JavaScript must be enabled in order for you to use the Site in standard view. However, it seems JavaScript is either disabled or not supported by your browser. To use standard view, enable JavaScript by changing your browser options.

| Last Updated:: 10/02/2017

Deeg Palace Gardens

 

 

 

 

 

 

 

 

 

 

 

 

 

Deeg, strategically located between Delhi and Agra, was the capital of the Jat rulers in the early 18th century before they shifted to Bharatpur.

 

 

 

Commenced in 1725, the gardens at the Deeg Palace where the greatest artistic accomplishment of the Hindu King, Surajmal, the son of Jat ruler, Badan Singh, who founded the Jat house of Bharatpur. While the palace in part is characterized by a series of monuments within it, what distinguishes it is the garden that has been laid out with both rigour and exactitude.

 

 

 

The design of the gardens has been inspired by the Mughal Charbagh. The palace forms a quadrangle with a garden and walkways at its centre. Decorative flowerbeds, shrubs, trees and fountains cool the place considerably during summer. Two huge water tanks, Gopal Sagar and Rup Sagar, on either side also helped to bring down the temperature.

 

 

 

 

 

 

 

 

 

 

The palace is famous for the water system. Each plot is divided into four equal sized parterres by means of water channel with fountains. These parts were further divided into walkways in the middle. The palace houses over 900 fountains which is supplied by an overhead tank and water is supplied through earthen pipes (clay pipes).

 

 

 

 

 

 

 

 

 

 

The building of the gardens begin from 1725 and continued till the 18 the century.
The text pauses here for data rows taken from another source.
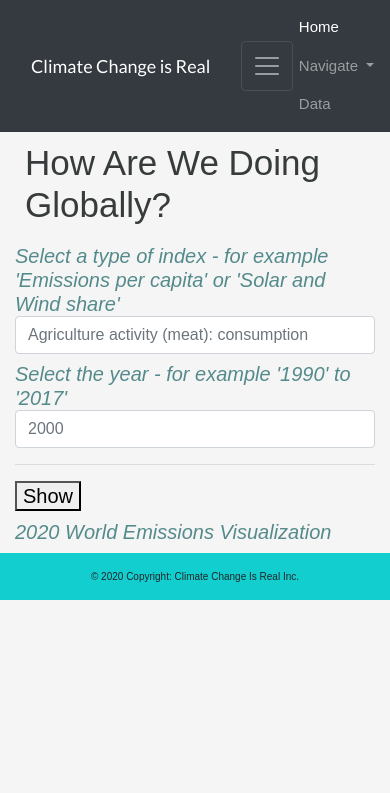
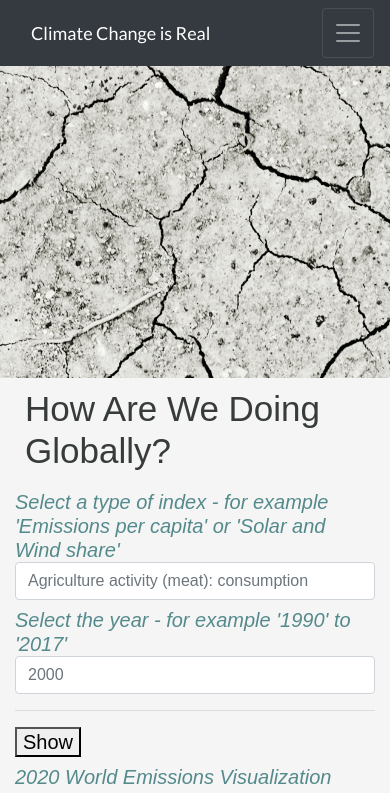
Before and after one commit to jbersinic/World-Emmissions-Portal, a Flask app: page / in a window 390 px wide. Shown: the top 793 px of the page. Run offline with Flask 2, Linux system fonts and the light colour scheme; parts of the project's set-up code (start-up, migrations or seed data) failed here and were passed over; some libraries are stand-ins or nearby versions.

Commit message:
updating
- added hero image
- updated issues with code for small screen (nav)

```diff
--- a/Emissions/app.py
+++ b/Emissions/app.py
@@ -10,7 +10,7 @@
 #################################################
 # Flask Setup
 #################################################
-app = Flask(__name__)
+app = Flask(__name__, static_url_path='/static')
 
 #################################################
 # Database Setup
--- a/Emissions/static/css/style.css
+++ b/Emissions/static/css/style.css
@@ -1,9 +1,9 @@
 html, body {
     height: 100%;
+    width: 100%;
 }
 
 .navbar {
-    min-height: 80px;
     font-size: 15px;
 }
 
@@ -18,6 +18,17 @@
 .navbar-toggler {
     padding: 9px 10px !important;
 }
+/* The hero image */
+.hero-image {
+    background-image: url("../images/climate.png");
+    height: 100%;
+    background-position: center;
+    background-repeat: no-repeat;
+    background-size: cover;
+    background-attachment: fixed;
+    position: relative;
+    min-height: 140px;
+  }
 
 h1 {
     padding: 10px;
--- a/Emissions/templates/country.html
+++ b/Emissions/templates/country.html
@@ -25,7 +25,7 @@
               <div class="collapse navbar-collapse flex-grow-1 text-right" id="navbarSupportedContent">
                   <ul class="navbar-nav ml-auto flex-nowrap">
                   <li class="nav-item active">
-                      <span><a class="nav-link active" href="/">Results by Country</a></span>
+                      <span><a class="nav-link active" href="#">Results by Country</a></span>
                   </li>
                   <li class="nav-item dropdown">
                           <a class="nav-link dropdown-toggle" href="#" id="navbarDropdown" role="button" data-toggle="dropdown" aria-haspopup="true" aria-expanded="false">
@@ -43,6 +43,7 @@
             </ul>
         </div>
     </nav>
+    <div class="hero-image"></div>
 
     <div class="container">
             <div class="row">
--- a/Emissions/templates/index.html
+++ b/Emissions/templates/index.html
@@ -23,19 +23,20 @@
     integrity="sha512-tAGcCfR4Sc5ZP5ZoVz0quoZDYX5aCtEm/eu1KhSLj2c9eFrylXZknQYmxUssFaVJKvvc0dJQixhGjG2yXWiV9Q=="
     crossorigin=""></script>
 
+
 </head>
+<body>
 
-<body>
     <nav class="navbar navbar-expand-lg navbar-dark bg-dark">
         <a class="navbar-brand" href="#">Climate Change is Real</a>
             <button class="navbar-toggler" type="button" data-toggle="collapse" data-target="#navbarSupportedContent" aria-controls="navbarSupportedContent" aria-expanded="false" aria-label="Toggle navigation">
                 <span class="navbar-toggler-icon"></span>
             </button>
 
-            <div class="collapse navbar-collapse flex-grow-1 text-right" id="navbarSupportedContent"></div>
+            <div class="collapse navbar-collapse flex-grow-1 text-right" id="navbarSupportedContent">
                 <ul class="navbar-nav ml-auto flex-nowrap">
                 <li class="nav-item active">
-                    <span><a class="nav-link active" href="/">Home</a></span>
+                    <span><a class="nav-link active" href="#">Home</a></span>
                 </li>
                 <li class="nav-item dropdown">
                         <a class="nav-link dropdown-toggle" href="#" id="navbarDropdown" role="button" data-toggle="dropdown" aria-haspopup="true" aria-expanded="false">
@@ -51,18 +52,19 @@
                     <a class="nav-link" href="/data">Data</a>
                 </li>
                 </ul>
-        </nav>
-
+                </div>
+            </nav>
+            <div class="hero-image"></div>
 <div class="container">
-
-        <div class="row">
-            <div class="col-md-12">
+    <div class="row">
+        <div class="col-md-12">
                 <h1>How Are We Doing Globally?</h1>
                 <h3>Select a type of index - for example 'Emissions per capita' or 'Solar and Wind share'
                     <input class="form-control" id="fieldworld" type="text" placeholder="Agriculture activity (meat): consumption">
                 </h3>
-            </div>
         </div>
+    </div>
+
         <div class="row">
             <div class="col-md-12">
                 <h3>Select the year - for example '1990' to '2017'
@@ -74,24 +76,19 @@
         </div>
 
         <div class="row">
-            <div class="col-md-12">
                 <div id="map"></div>
-            </div>
         </div>
 
         <div class="row">
-
             <div class="col-md-12">
                 <h3>2020 World Emissions Visualization</h3>
             </div>
         </div>
 
-        <div class="row">
-            <div class="col-md-12">
                 <div id="scatter"></div>
-            </div>
-        </div>
-    </div>
+
+</div>
+
     <footer class="page-footer font-small blue">
         <div class="footer-copyright text-center py-3">© 2020 Copyright:
           <a> Climate Change Is Real Inc.</a>
```
Also changed, not shown: Emissions/templates/form.html (deleted, +0 -55 lines), Emissions/templates/insights.html (+9 -7 lines), Emissions/images/header.png (deleted), Emissions/static/images/climate.png (added), 3 other files.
The Deeg Gardens is the best Mughal garden ever built after Pinjore.  The pleasure palaces are set around formal Mughal gardens and are considered by some to be second only to the Taj Mahal in their beauty and symmetry.

 

 

 

 

 

 

 

 

 

 

 

 

 

 

 

 

Source